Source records
*** Begin section ***
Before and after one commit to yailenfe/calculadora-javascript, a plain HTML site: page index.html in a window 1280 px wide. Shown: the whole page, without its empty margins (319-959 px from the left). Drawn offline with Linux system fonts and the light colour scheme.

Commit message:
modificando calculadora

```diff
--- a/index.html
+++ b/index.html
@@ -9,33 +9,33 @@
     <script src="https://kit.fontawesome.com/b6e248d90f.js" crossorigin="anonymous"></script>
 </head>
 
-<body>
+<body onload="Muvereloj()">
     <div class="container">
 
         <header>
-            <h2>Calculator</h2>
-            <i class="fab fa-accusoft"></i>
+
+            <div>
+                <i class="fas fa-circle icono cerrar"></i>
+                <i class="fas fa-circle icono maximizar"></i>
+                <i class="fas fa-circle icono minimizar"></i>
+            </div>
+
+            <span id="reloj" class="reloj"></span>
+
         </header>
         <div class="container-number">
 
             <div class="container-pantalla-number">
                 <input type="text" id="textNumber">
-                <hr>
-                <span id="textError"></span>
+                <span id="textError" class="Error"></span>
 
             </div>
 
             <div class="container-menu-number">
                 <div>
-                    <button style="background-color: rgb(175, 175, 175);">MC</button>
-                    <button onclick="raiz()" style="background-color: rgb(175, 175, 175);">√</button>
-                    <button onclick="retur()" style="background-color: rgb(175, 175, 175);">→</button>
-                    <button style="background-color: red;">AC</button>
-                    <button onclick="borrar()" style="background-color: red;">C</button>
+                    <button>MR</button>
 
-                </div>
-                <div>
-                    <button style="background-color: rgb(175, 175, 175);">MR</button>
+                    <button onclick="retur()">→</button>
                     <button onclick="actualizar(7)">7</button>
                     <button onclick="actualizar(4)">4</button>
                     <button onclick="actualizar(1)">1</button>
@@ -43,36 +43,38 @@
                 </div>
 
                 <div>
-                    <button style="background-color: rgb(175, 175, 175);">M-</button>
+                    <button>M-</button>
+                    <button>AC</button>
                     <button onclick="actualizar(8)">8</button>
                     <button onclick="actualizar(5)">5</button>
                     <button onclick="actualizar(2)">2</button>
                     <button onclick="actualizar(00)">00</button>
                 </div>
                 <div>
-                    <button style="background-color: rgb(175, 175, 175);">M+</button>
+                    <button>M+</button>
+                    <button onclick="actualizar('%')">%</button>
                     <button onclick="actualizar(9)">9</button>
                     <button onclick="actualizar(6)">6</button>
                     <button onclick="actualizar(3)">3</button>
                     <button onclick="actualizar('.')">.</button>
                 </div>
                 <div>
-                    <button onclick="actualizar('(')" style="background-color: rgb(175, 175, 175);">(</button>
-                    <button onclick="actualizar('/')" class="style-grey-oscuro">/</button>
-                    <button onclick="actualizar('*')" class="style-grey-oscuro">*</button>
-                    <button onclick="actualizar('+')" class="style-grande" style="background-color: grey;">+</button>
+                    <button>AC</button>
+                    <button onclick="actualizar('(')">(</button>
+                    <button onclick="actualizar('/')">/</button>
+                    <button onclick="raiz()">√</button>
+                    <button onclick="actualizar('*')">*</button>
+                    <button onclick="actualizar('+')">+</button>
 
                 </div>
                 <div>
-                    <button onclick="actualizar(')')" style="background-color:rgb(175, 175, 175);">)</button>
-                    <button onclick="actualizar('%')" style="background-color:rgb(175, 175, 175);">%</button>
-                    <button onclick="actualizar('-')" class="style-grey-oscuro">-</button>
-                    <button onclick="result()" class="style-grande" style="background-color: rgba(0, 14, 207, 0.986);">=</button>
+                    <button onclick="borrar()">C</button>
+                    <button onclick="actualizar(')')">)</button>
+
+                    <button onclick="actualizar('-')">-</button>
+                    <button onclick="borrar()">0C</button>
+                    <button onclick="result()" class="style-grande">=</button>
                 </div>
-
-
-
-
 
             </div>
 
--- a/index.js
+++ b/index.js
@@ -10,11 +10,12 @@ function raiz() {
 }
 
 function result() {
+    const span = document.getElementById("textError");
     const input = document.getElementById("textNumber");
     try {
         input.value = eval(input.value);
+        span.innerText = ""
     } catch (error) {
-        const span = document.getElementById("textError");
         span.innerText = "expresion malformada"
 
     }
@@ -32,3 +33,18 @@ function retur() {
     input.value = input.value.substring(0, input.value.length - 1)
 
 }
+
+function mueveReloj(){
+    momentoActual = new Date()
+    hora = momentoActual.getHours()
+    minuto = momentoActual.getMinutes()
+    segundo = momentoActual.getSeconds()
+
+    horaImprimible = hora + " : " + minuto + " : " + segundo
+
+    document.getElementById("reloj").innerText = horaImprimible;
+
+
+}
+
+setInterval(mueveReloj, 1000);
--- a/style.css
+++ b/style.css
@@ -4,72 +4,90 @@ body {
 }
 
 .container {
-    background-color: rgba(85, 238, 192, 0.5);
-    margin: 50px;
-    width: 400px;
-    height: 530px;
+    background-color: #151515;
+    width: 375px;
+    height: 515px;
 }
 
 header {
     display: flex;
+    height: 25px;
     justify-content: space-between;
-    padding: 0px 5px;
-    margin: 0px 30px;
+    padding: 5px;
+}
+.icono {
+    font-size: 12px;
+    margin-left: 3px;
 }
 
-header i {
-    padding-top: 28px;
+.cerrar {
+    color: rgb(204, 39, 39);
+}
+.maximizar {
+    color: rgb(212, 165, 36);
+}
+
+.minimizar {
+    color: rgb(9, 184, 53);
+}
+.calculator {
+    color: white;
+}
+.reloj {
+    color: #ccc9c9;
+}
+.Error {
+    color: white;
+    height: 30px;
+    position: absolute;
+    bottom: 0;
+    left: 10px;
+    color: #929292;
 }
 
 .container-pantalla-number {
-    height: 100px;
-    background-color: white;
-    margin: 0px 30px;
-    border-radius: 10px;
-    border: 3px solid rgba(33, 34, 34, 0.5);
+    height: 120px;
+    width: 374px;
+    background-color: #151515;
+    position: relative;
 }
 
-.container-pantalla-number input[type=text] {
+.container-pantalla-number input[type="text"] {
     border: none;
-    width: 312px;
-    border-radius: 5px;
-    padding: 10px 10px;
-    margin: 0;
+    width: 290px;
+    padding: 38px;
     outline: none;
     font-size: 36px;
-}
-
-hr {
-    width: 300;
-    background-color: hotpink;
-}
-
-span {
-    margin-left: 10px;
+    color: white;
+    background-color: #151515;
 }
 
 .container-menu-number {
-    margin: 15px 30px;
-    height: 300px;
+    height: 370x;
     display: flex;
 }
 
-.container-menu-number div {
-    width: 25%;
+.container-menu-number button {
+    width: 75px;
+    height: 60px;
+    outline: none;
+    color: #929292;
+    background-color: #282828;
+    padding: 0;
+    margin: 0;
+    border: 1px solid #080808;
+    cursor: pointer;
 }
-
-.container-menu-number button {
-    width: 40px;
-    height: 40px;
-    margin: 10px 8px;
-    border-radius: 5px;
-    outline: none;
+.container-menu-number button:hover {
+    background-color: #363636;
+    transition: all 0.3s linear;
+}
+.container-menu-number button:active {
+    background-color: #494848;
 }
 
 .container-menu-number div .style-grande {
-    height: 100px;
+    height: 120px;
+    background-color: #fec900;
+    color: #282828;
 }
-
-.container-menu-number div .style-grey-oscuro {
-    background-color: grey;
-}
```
*** End section ***
_ACTIVITY:_ Copy every record exactly.

_RESPONSE:_
Before and after one commit to yailenfe/calculadora-javascript, a plain HTML site: page index.html in a window 1280 px wide. Shown: the whole page, without its empty margins (319-959 px from the left). Drawn offline with Linux system fonts and the light colour scheme.

Commit message:
modificando calculadora

```diff
--- a/index.html
+++ b/index.html
@@ -9,33 +9,33 @@
     <script src="https://kit.fontawesome.com/b6e248d90f.js" crossorigin="anonymous"></script>
 </head>
 
-<body>
+<body onload="Muvereloj()">
     <div class="container">
 
         <header>
-            <h2>Calculator</h2>
-            <i class="fab fa-accusoft"></i>
+
+            <div>
+                <i class="fas fa-circle icono cerrar"></i>
+                <i class="fas fa-circle icono maximizar"></i>
+                <i class="fas fa-circle icono minimizar"></i>
+            </div>
+
+            <span id="reloj" class="reloj"></span>
+
         </header>
         <div class="container-number">
 
             <div class="container-pantalla-number">
                 <input type="text" id="textNumber">
-                <hr>
-                <span id="textError"></span>
+                <span id="textError" class="Error"></span>
 
             </div>
 
             <div class="container-menu-number">
                 <div>
-                    <button style="background-color: rgb(175, 175, 175);">MC</button>
-                    <button onclick="raiz()" style="background-color: rgb(175, 175, 175);">√</button>
-                    <button onclick="retur()" style="background-color: rgb(175, 175, 175);">→</button>
-                    <button style="background-color: red;">AC</button>
-                    <button onclick="borrar()" style="background-color: red;">C</button>
+                    <button>MR</button>
 
-                </div>
-                <div>
-                    <button style="background-color: rgb(175, 175, 175);">MR</button>
+                    <button onclick="retur()">→</button>
                     <button onclick="actualizar(7)">7</button>
                     <button onclick="actualizar(4)">4</button>
                     <button onclick="actualizar(1)">1</button>
@@ -43,36 +43,38 @@
                 </div>
 
                 <div>
-                    <button style="background-color: rgb(175, 175, 175);">M-</button>
+                    <button>M-</button>
+                    <button>AC</button>
                     <button onclick="actualizar(8)">8</button>
                     <button onclick="actualizar(5)">5</button>
                     <button onclick="actualizar(2)">2</button>
                     <button onclick="actualizar(00)">00</button>
                 </div>
                 <div>
-                    <button style="background-color: rgb(175, 175, 175);">M+</button>
+                    <button>M+</button>
+                    <button onclick="actualizar('%')">%</button>
                     <button onclick="actualizar(9)">9</button>
                     <button onclick="actualizar(6)">6</button>
                     <button onclick="actualizar(3)">3</button>
                     <button onclick="actualizar('.')">.</button>
                 </div>
                 <div>
-                    <button onclick="actualizar('(')" style="background-color: rgb(175, 175, 175);">(</button>
-                    <button onclick="actualizar('/')" class="style-grey-oscuro">/</button>
-                    <button onclick="actualizar('*')" class="style-grey-oscuro">*</button>
-                    <button onclick="actualizar('+')" class="style-grande" style="background-color: grey;">+</button>
+                    <button>AC</button>
+                    <button onclick="actualizar('(')">(</button>
+                    <button onclick="actualizar('/')">/</button>
+                    <button onclick="raiz()">√</button>
+                    <button onclick="actualizar('*')">*</button>
+                    <button onclick="actualizar('+')">+</button>
 
                 </div>
                 <div>
-                    <button onclick="actualizar(')')" style="background-color:rgb(175, 175, 175);">)</button>
-                    <button onclick="actualizar('%')" style="background-color:rgb(175, 175, 175);">%</button>
-                    <button onclick="actualizar('-')" class="style-grey-oscuro">-</button>
-                    <button onclick="result()" class="style-grande" style="background-color: rgba(0, 14, 207, 0.986);">=</button>
+                    <button onclick="borrar()">C</button>
+                    <button onclick="actualizar(')')">)</button>
+
+                    <button onclick="actualizar('-')">-</button>
+                    <button onclick="borrar()">0C</button>
+                    <button onclick="result()" class="style-grande">=</button>
                 </div>
-
-
-
-
 
             </div>
 
--- a/index.js
+++ b/index.js
@@ -10,11 +10,12 @@ function raiz() {
 }
 
 function result() {
+    const span = document.getElementById("textError");
     const input = document.getElementById("textNumber");
     try {
         input.value = eval(input.value);
+        span.innerText = ""
     } catch (error) {
-        const span = document.getElementById("textError");
         span.innerText = "expresion malformada"
 
     }
@@ -32,3 +33,18 @@ function retur() {
     input.value = input.value.substring(0, input.value.length - 1)
 
 }
+
+function mueveReloj(){
+    momentoActual = new Date()
+    hora = momentoActual.getHours()
+    minuto = momentoActual.getMinutes()
+    segundo = momentoActual.getSeconds()
+
+    horaImprimible = hora + " : " + minuto + " : " + segundo
+
+    document.getElementById("reloj").innerText = horaImprimible;
+
+
+}
+
+setInterval(mueveReloj, 1000);
--- a/style.css
+++ b/style.css
@@ -4,72 +4,90 @@ body {
 }
 
 .container {
-    background-color: rgba(85, 238, 192, 0.5);
-    margin: 50px;
-    width: 400px;
-    height: 530px;
+    background-color: #151515;
+    width: 375px;
+    height: 515px;
 }
 
 header {
     display: flex;
+    height: 25px;
     justify-content: space-between;
-    padding: 0px 5px;
-    margin: 0px 30px;
+    padding: 5px;
+}
+.icono {
+    font-size: 12px;
+    margin-left: 3px;
 }
 
-header i {
-    padding-top: 28px;
+.cerrar {
+    color: rgb(204, 39, 39);
+}
+.maximizar {
+    color: rgb(212, 165, 36);
+}
+
+.minimizar {
+    color: rgb(9, 184, 53);
+}
+.calculator {
+    color: white;
+}
+.reloj {
+    color: #ccc9c9;
+}
+.Error {
+    color: white;
+    height: 30px;
+    position: absolute;
+    bottom: 0;
+    left: 10px;
+    color: #929292;
 }
 
 .container-pantalla-number {
-    height: 100px;
-    background-color: white;
-    margin: 0px 30px;
-    border-radius: 10px;
-    border: 3px solid rgba(33, 34, 34, 0.5);
+    height: 120px;
+    width: 374px;
+    background-color: #151515;
+    position: relative;
 }
 
-.container-pantalla-number input[type=text] {
+.container-pantalla-number input[type="text"] {
     border: none;
-    width: 312px;
-    border-radius: 5px;
-    padding: 10px 10px;
-    margin: 0;
+    width: 290px;
+    padding: 38px;
     outline: none;
     font-size: 36px;
-}
-
-hr {
-    width: 300;
-    background-color: hotpink;
-}
-
-span {
-    margin-left: 10px;
+    color: white;
+    background-color: #151515;
 }
 
 .container-menu-number {
-    margin: 15px 30px;
-    height: 300px;
+    height: 370x;
     display: flex;
 }
 
-.container-menu-number div {
-    width: 25%;
+.container-menu-number button {
+    width: 75px;
+    height: 60px;
+    outline: none;
+    color: #929292;
+    background-color: #282828;
+    padding: 0;
+    margin: 0;
+    border: 1px solid #080808;
+    cursor: pointer;
 }
-
-.container-menu-number button {
-    width: 40px;
-    height: 40px;
-    margin: 10px 8px;
-    border-radius: 5px;
-    outline: none;
+.container-menu-number button:hover {
+    background-color: #363636;
+    transition: all 0.3s linear;
+}
+.container-menu-number button:active {
+    background-color: #494848;
 }
 
 .container-menu-number div .style-grande {
-    height: 100px;
+    height: 120px;
+    background-color: #fec900;
+    color: #282828;
 }
-
-.container-menu-number div .style-grey-oscuro {
-    background-color: grey;
-}
```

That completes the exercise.